The INSTC is a trade route between India, Iran, European nations and Central Asian nations. PM Modi made a significant pitch to the heads of these countries to join the freight corridor. Transportation of cargo shall be smooth and costs greatly reduced with the opening up of this corridor. The Indian Prime Minister also sought support from the Central Asian countries for India joining the Ashgabat Agreement- another strategic cooperation for movement of freight and a transit route between Uzbekistan, Iran, Turkmenistan, Oman and Kazakhstan.
Modi’s visit to Central Asia is bound to flash fresh light in the tunnel and Central Asian countries will have opportunity to align with India. India is far behind to China, Russia, Iran, America and Turkey. Even Pakistan’s diplomatic certitude is a challenge for India. Geographical void becomes a hurdle and buckles India to depend on the third country. The key constraint India faces is the lack of direct access to Central Asia. The unstable situation in Afghanistan and a highly problematic India-Pakistan relation have deprived India from the benefit of relations with Central Asia. Iran which provides alternative access to Central Asia, is an important but unspoken factor in India-Central Asia relations. However, India-Iran relationship for the last decade or so has not progressed well. The INSTC which would pass through Iran, is still underdeveloped and requires huge investment. India has also been slow in realising the potential of the strategic Chabahar Port in Iran. China is planning to initiate One Belt One Road. So far China did not mention the name of India as a partner. Chinese trade with Central Asian countries are much larger. Here is the break-up of Chinese investment between 2005 and 2015: Tajikistan ($1.24 billion), Turkmenistan ($3.88 billion), Uzbekistan ($1.51 billion), Kazakhstan ($23.55 billion) and Kyrgyzstan $3.61 billion). In contrast, India total trade with the region is $1.6 billion.
Reading between the lines of diplomatic maneuvering, experts declared that it is one of the master strokes of Narendra Modi.
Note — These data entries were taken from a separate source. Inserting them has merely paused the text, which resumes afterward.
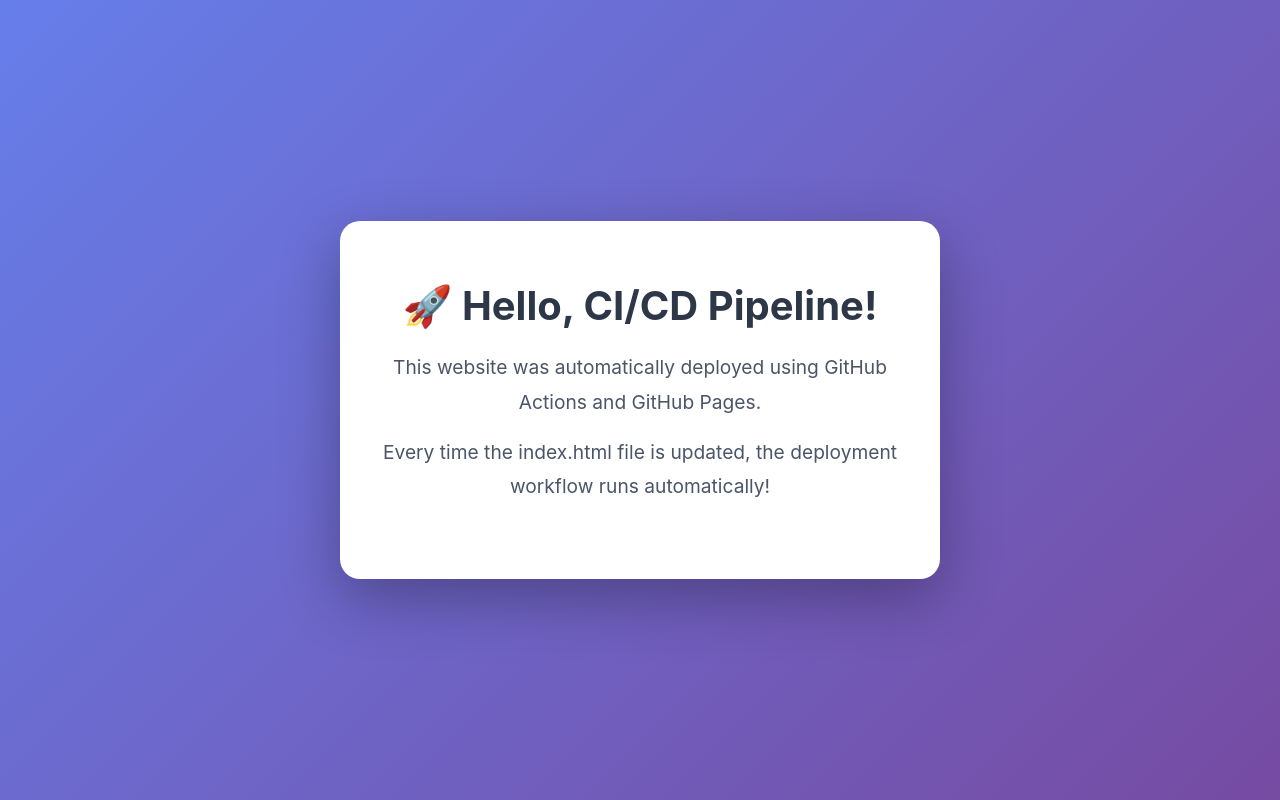
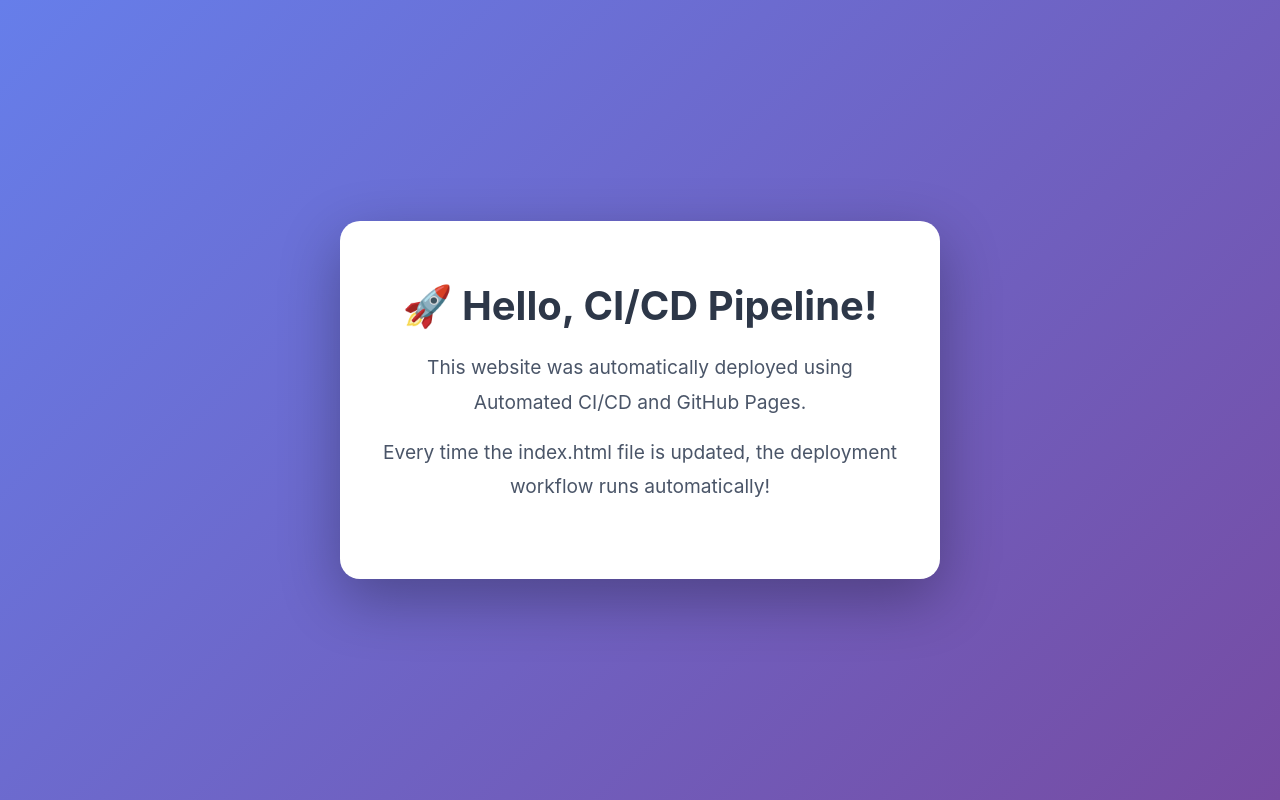
Before and after one commit to SantosDee/gh-deployment-workflow, a plain HTML site: page index.html in a window 1280 px wide. Drawn offline with Linux system fonts and the light colour scheme.

Commit message:
Update text - trigger deployment

```diff
--- a/index.html
+++ b/index.html
@@ -3,7 +3,7 @@
 <head>
     <meta charset="UTF-8">
     <meta name="viewport" content="width=device-width, initial-scale=1.0">
-    <title>GitHub Actions Deployment</title>
+    <title>Automated CI/CD Deployment</title>
     <style>
         * {
             margin: 0;
@@ -47,7 +47,7 @@
 <body>
     <div class="container">
         <h1>🚀 Hello, CI/CD Pipeline!</h1>
-        <p>This website was automatically deployed using GitHub Actions and GitHub Pages.</p>
+        <p>This website was automatically deployed using Automated CI/CD and GitHub Pages.</p>
         <p>Every time the index.html file is updated, the deployment workflow runs automatically!</p>
     </div>
 </body>
```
Terming Modi’s visit to Central Asia a “landmark” event to revitalise our ancient links with the region, the Confederation of Indian Industry (CII) has estimated that trade with the five Central Asian countries of Kazakhstan, Turkmenistan, Tajikistan, Uzbekistan and Kyrgyzstan can grow manifold from the small base of $1.4 billion currently. Moreover, for the five republics, relations with India would prove to be a balancing factor, with both China and Russia pushing to gain more influence and firmer foothold. Coming years the fabrics of cultural diplomacy will move along with economic ties which will be creating strong pillars of strategic ties with the Central Asian countries. The contours of world politics are once again changing. Russia is feeling heat from China, US is determined to scale down Chinese obtrusive policy in Central Asia. In fact, India receives warmth from US as well as from Russia in building new score in Central Asia. Looking at the chess board of the great game, Modi’s visit has brought back India in the lime light in the Great Game. His strategic move and
engagement will be a defining moment between India and Central Asian relations.
Dr Satish Kumar (The writer is Head International Politics, Central University of Jharkhand, Ranchi)